Once a means of subsistence (living off the land), over the past one-hundred years whitetail hunting in America has become regarded as a form of “outdoor recreation,” meaning, everyone who wants to hunt whitetails can enjoy the experience of living and hunting deer in our wilds, but restrictions imposed by hunting regulations necessarily prevent all who hunt whitetails from being successful. There are simply too many whitetail hunters in America today to allow 100% hunting success. In most states there are 3–4 times more hunters than the number of excess deer that should be cropped. For this reason, no hunter should expect to harvest a deer every season, no hunter should consider it his or her right to harvest a deer every season, no hunter should be so determined to take a deer every season that he or she will stoop to unethical or illegal means to do it and no hunter should countenance wasteful hunting practices — firing at deer under iffy circumstances, risking crippling and the failure to recover a wounded deer.
It should be every hunter's goal today to fire only at unsuspecting deer (standing or moving slowly) in the clear (no intervening obstructions) within easy (no-miss) shooting range. Hunters who hunt on foot, hoping to sneak up on a deer, rarely have this opportunity. Most of the deer they see are bounding headlong through heavy cover at long range. The only way unsuspecting deer can be encountered at short range with any degree of regularity is to sit in paths of moving whitetails well before they are near. This takes some doing, of course. The hunter must be knowledgeable enough to be able to predict exactly where and when one or more deer are likely to travel during a day of hunting, and skillful enough to avoid being identified by a quarry before the shot is fired. This, then, is what today's whitetail hunting is, or should be, all about.
Next month: Tracks

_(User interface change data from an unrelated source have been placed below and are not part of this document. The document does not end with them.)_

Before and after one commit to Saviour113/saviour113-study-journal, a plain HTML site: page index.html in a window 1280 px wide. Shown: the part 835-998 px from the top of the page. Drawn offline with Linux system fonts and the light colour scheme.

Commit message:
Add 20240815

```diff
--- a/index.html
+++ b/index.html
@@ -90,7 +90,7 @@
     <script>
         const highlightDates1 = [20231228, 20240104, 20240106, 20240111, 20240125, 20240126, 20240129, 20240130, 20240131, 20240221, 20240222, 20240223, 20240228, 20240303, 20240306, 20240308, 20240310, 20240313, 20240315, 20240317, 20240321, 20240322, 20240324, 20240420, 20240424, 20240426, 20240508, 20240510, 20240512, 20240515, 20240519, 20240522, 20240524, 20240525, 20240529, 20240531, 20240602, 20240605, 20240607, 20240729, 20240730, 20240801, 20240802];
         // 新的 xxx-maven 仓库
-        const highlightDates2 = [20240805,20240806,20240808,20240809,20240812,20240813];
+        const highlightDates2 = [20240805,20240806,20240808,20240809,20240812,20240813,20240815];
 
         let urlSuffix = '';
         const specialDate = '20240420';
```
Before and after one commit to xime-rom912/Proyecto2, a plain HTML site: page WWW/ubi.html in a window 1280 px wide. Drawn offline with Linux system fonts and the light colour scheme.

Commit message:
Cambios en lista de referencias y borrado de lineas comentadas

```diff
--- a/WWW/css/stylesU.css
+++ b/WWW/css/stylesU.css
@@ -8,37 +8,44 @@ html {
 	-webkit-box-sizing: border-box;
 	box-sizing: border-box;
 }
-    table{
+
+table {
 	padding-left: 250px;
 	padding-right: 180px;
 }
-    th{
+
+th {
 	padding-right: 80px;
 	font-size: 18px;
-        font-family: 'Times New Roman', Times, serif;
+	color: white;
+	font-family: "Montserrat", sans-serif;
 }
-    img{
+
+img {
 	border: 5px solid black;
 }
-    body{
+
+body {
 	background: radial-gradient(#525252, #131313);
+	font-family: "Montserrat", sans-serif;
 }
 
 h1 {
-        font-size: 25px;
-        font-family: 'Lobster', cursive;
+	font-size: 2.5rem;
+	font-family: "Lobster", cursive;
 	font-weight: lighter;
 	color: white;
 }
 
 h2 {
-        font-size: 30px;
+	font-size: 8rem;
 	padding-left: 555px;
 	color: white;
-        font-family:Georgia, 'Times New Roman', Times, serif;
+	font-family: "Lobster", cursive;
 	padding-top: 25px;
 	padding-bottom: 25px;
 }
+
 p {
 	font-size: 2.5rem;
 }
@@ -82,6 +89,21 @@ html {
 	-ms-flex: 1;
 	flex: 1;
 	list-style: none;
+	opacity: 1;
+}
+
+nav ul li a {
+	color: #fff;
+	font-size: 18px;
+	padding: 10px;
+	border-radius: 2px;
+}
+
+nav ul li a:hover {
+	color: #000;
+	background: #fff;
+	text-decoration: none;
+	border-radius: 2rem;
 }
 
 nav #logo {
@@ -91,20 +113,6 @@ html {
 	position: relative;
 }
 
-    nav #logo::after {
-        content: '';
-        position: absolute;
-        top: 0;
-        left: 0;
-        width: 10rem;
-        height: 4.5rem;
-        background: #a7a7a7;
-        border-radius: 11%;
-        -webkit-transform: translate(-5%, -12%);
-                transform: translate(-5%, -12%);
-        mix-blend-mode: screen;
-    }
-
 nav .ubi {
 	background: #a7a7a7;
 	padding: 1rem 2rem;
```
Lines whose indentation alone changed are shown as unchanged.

Good Luck Hunting,
Dr. Nordberg has written nine, long popular whitetail hunting instruction books based on more than three decades of scientific, hunting-related studies of wild deer over much of North America. Each covering different subjects, his books introduce several new and much improved hunting tactics, one wolf inspired, developed to make you regularly successful at hunting mature bucks (and other deer) with gun or bow.
Additional information for
Dr. Ken Nordberg's Whitetail Hunter's Almanacs
can be found at:
1st (out of print),
2nd (out of print),
6th (out of print),
7th (very limited copies),
Dr Ken Nordberg is semi-retired. For example, he no longer gives his famous Buck Hunting School in the spring. However, during the last two years he gave his school, his son John videotaped the classes, and transformed them into DVD. These masterful presentations on hunting trophy-class whitetails bucks and black bears are available to you now. Your Buck Hunting School will arrive on 10 information packed DVDs. Your Bear Hunting School will arrive on 2 information packed DVDs. For more information, click on the images below.